Structured diff data =

———

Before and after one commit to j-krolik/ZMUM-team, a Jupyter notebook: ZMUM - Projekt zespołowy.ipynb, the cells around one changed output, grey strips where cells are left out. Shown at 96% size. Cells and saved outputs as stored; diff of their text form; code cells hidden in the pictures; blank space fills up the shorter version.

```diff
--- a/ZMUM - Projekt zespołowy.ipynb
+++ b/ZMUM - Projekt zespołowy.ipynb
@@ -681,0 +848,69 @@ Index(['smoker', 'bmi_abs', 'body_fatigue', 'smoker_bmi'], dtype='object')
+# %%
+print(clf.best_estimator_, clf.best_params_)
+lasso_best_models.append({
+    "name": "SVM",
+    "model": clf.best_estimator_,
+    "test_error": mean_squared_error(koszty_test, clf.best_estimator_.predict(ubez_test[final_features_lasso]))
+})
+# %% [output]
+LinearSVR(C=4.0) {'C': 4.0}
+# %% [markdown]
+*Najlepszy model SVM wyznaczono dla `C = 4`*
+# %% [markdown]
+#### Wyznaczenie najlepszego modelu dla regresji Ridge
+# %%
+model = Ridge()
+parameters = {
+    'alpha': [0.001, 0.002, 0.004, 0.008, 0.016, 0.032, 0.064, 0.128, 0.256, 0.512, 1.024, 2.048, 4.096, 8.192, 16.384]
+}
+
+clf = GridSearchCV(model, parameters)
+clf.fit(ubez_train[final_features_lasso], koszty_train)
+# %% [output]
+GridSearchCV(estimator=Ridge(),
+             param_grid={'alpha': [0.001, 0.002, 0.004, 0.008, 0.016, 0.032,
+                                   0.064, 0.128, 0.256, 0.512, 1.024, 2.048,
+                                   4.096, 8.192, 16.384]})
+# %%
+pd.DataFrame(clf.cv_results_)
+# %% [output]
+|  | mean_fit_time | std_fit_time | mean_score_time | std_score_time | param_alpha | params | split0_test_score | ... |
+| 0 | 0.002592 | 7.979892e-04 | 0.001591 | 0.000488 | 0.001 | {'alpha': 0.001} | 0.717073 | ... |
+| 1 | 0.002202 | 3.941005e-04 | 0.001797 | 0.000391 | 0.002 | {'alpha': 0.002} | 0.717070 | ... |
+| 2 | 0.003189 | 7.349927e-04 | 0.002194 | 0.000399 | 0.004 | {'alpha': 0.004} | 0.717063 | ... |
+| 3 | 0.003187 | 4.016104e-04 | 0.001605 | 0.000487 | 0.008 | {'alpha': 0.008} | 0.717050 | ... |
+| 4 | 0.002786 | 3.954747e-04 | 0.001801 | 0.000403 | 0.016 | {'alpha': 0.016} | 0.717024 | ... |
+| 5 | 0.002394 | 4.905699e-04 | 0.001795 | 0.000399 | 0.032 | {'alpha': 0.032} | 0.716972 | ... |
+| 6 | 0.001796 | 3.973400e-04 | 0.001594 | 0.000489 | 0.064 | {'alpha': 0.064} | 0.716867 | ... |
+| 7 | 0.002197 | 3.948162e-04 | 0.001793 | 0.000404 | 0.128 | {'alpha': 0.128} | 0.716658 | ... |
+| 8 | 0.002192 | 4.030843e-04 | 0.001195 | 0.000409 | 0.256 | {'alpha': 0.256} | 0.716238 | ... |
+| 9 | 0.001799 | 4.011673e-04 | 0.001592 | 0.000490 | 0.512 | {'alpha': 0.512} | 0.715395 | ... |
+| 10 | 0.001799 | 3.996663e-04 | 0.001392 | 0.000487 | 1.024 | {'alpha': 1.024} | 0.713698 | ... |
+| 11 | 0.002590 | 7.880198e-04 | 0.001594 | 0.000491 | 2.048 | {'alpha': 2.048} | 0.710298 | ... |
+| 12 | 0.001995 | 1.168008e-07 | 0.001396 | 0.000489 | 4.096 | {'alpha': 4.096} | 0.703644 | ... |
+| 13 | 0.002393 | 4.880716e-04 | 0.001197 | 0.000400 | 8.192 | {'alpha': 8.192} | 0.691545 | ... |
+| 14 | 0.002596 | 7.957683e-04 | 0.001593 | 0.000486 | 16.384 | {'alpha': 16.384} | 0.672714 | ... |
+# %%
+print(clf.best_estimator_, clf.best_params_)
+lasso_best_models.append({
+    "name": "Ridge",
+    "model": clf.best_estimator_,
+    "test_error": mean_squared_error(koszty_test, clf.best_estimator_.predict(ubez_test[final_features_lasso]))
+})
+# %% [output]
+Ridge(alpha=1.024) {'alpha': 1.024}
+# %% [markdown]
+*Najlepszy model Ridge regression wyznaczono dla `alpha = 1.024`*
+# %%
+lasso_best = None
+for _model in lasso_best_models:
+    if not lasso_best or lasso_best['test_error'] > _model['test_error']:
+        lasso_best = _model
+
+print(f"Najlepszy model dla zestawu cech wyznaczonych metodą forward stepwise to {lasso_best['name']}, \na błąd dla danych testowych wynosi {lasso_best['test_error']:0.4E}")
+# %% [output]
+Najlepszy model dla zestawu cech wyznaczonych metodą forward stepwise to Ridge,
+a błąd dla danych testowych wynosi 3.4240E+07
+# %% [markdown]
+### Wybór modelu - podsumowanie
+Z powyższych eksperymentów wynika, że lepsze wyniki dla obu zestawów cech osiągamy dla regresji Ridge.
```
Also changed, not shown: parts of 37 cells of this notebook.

———

YOUR ASSIGNMENT = Every line above that holds the string "Najlepszy" should be copied out.

RESULT OF THE EXERCISE =
+*Najlepszy model SVM wyznaczono dla `C = 4`*
+*Najlepszy model Ridge regression wyznaczono dla `alpha = 1.024`*
+print(f"Najlepszy model dla zestawu cech wyznaczonych metodą forward stepwise to {lasso_best['name']}, \na błąd dla danych testowych wynosi {lasso_best['test_error']:0.4E}")
+Najlepszy model dla zestawu cech wyznaczonych metodą forward stepwise to Ridge,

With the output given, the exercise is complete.